A focus on excellent customer service is precisely the competitive edge that SMEs can make use of to stand out from the crowd.
New technologies like automation, robotics and big data will dramatically alter the workplace of the future. Set against a backdrop of political and economic uncertainty, we are likely to see a number of new roles emerge over the next 12 months.
When it comes to social impact, recent news about gig economy brands ignoring workers’ rights, or startups going bust after squandering investor cash, raises fresh questions about the values underpinning our digital society.
Despite the rise of influencer marketing, we live in a world where disinformation is now a frequent issue across many forms of media, which is a topic that has certainly been in focus over the past few months.

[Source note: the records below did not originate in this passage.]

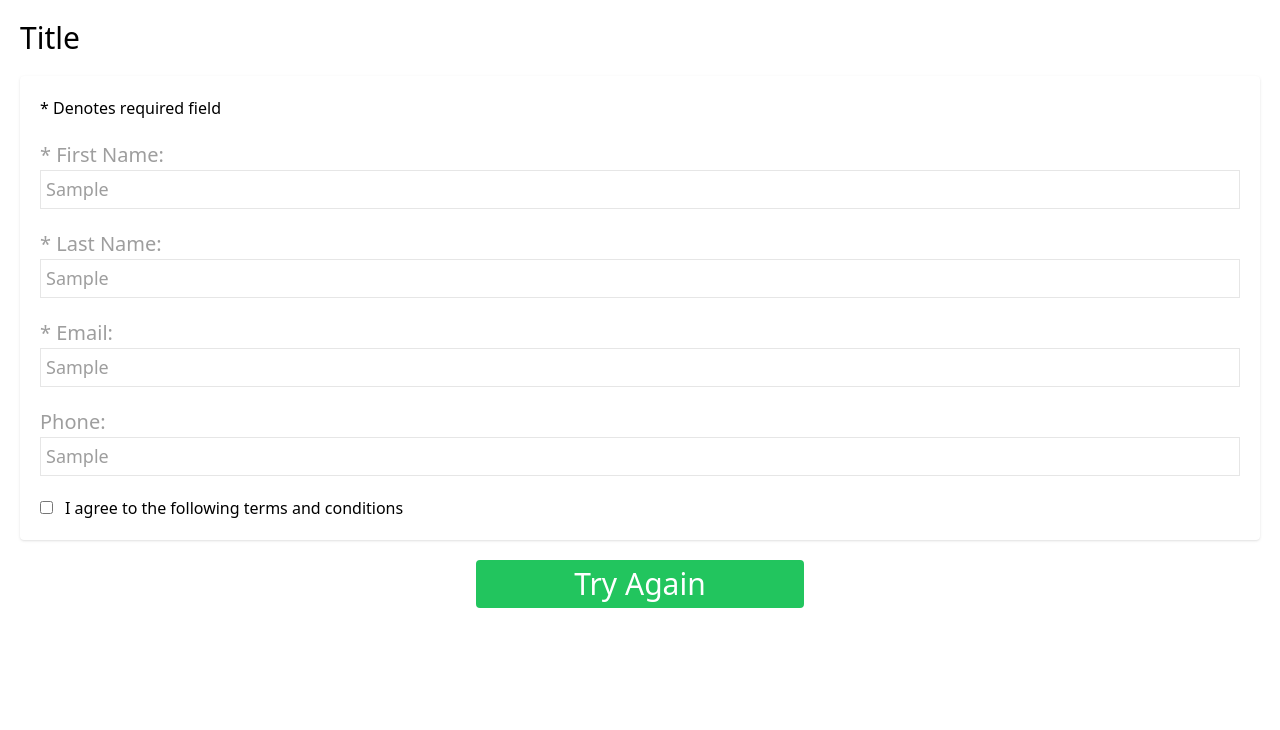
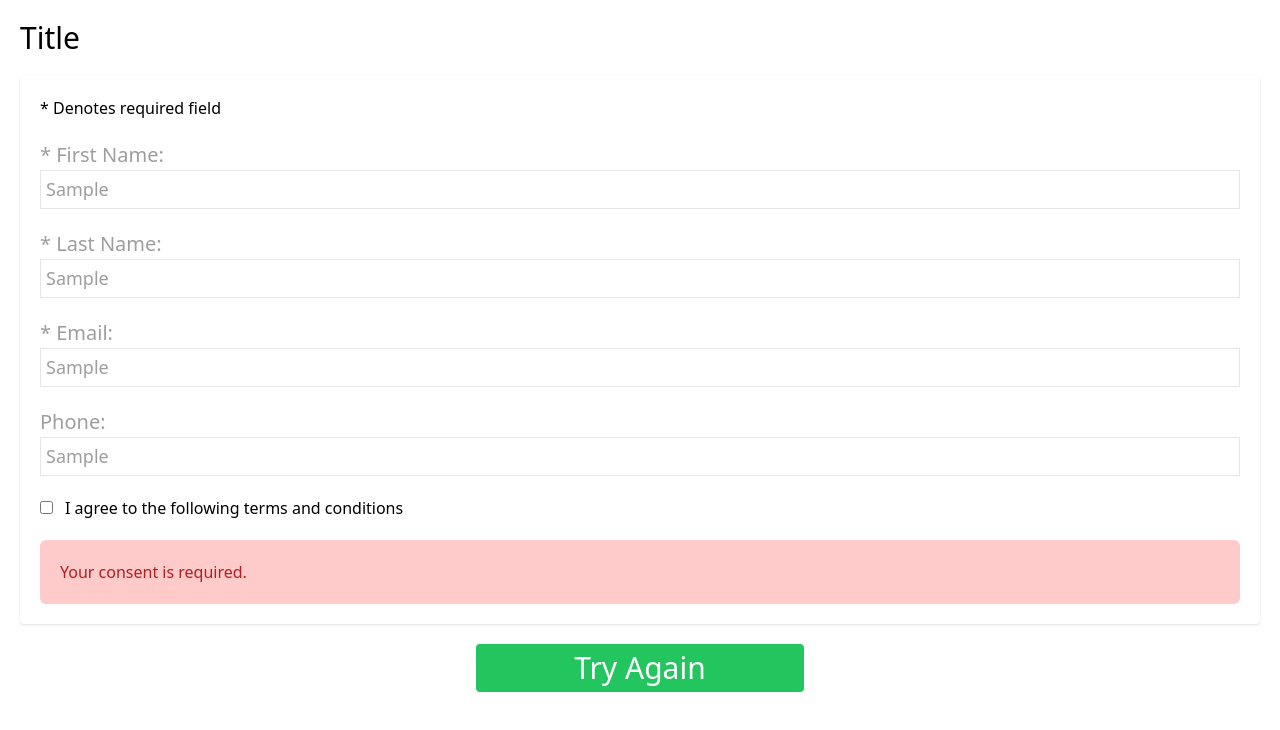
Before and after one commit to dstearle/pechanga-waiver-app, a Vue app: page / in a window 1280 px wide. Both pictures are taken after typing "Sample", "Sample", "Sample", "Sample" into the empty fields and a click on the button "Submit". Shown: the top 730 px of the page. Built offline with nearby package versions, Linux system fonts and the light colour scheme.

Commit message:
Passed errors array as props to EntryFields and created v-for to display errors

```diff
--- a/src/App.vue
+++ b/src/App.vue
@@ -15,6 +15,7 @@
 			<!-- Entries -->
 			<EntryFields
                 :entry="entry"
+				:errors="errors"
 			/>
 
 			<div class="flex">
--- a/src/components/EntryFields.vue
+++ b/src/components/EntryFields.vue
@@ -76,6 +76,20 @@
 
                 </div>
 
+                <!-- Errors -->
+                <div
+                    class="mt-5 p-5 bg-red-200 text-red-700 rounded-md"
+                >
+
+                    <div
+                        :key="index"
+                        v-for="(error, index) in errors"
+                    >
+                        {{error}}
+                    </div>
+
+                </div>
+
             </div>
 
 		</div>
@@ -90,7 +104,7 @@
 
     	name: 'EntryFields',
 
-		props : [ 'entry' ],
+		props : [ 'entry', 'errors' ],
 
 	}
 
```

Entrepreneurs are right to expect government support in creating a strong business environment, but should stand on their own two feet when it comes to trade shows like CES.

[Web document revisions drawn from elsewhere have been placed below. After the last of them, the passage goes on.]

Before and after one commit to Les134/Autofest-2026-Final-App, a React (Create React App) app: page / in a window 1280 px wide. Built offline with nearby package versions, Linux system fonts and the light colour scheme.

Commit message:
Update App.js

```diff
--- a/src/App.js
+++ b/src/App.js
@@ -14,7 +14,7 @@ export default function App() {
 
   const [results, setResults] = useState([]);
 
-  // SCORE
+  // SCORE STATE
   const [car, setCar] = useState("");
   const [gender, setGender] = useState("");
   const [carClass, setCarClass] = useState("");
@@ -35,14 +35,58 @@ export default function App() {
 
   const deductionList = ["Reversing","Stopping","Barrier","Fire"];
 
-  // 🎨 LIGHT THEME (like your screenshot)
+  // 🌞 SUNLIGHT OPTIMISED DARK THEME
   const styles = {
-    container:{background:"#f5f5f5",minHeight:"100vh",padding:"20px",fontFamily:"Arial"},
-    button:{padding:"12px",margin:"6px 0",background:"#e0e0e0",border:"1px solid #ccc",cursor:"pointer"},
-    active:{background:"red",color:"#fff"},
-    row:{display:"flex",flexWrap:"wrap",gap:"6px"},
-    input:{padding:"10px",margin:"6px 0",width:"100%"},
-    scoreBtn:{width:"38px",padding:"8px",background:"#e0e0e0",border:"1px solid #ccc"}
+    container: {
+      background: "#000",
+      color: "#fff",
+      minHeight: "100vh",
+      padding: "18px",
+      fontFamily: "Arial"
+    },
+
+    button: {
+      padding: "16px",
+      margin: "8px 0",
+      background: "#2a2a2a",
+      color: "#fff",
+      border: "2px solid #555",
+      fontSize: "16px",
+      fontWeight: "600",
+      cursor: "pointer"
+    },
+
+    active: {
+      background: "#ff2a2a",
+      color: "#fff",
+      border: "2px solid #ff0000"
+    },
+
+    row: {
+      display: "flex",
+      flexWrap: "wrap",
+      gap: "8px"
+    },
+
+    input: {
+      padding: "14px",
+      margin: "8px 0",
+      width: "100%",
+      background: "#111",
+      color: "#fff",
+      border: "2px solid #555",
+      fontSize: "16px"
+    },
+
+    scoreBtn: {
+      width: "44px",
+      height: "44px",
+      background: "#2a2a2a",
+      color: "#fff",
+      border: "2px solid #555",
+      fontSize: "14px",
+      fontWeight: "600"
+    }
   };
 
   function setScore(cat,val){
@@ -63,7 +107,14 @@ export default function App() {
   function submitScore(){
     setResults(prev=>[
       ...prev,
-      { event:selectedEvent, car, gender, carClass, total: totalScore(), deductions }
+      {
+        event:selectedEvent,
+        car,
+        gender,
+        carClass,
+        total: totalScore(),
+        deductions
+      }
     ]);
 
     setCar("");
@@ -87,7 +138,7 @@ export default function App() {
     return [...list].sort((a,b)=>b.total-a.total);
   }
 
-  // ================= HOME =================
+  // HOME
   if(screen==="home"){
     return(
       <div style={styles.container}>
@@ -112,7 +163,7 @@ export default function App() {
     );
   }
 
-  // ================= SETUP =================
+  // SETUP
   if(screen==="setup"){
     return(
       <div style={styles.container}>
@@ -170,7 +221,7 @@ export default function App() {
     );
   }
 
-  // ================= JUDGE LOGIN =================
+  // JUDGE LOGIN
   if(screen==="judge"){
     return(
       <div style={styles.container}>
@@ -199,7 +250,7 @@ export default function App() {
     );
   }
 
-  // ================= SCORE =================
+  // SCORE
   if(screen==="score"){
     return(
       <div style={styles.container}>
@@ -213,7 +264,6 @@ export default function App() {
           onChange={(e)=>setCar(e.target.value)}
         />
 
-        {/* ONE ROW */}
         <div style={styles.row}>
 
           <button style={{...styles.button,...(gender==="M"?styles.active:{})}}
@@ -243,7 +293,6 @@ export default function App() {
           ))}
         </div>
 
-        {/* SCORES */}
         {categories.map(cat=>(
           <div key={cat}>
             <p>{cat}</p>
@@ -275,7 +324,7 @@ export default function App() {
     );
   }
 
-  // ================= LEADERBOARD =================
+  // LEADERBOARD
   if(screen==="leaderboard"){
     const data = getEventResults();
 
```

Stephen Chadwick, managing director EuroNorth of Dassault Systèmes, looks at the business value of hyperconnectivity and offers some guidance on its deployment to achieve sustainable enterprise wide innovation.
Who said apps were dead? In 2017 we’ll see the rise of virtual assistants and increased consolidation of different apps into single platforms, all courtesy of our ever increasing user expectations.
In the run up to this year’s Davos gathering of the great and the something or other, the founder of the World Economic Forum, professor Klaus Schwab, issued an extraordinary one pager in the 11 January edition of the Financial Times.
Massimo Fubini, CEO of Contactlab, highlights how luxury brands can pave the way for other businesses.
Sometimes radical action is needed for the greater good of business. In this case, could offering up HS2 boost the broadband landscape?
With 2017 upon us, will Theresa May have the courage to wake the nation from its slumber? It’s a question the City Grump has set out to answer.
The number of mobile workers is surging. Research shows that 40 per cent of the global workforce will be mobile by 2020; and in advanced economies like the EU and the US, that number will soar to 75 per cent.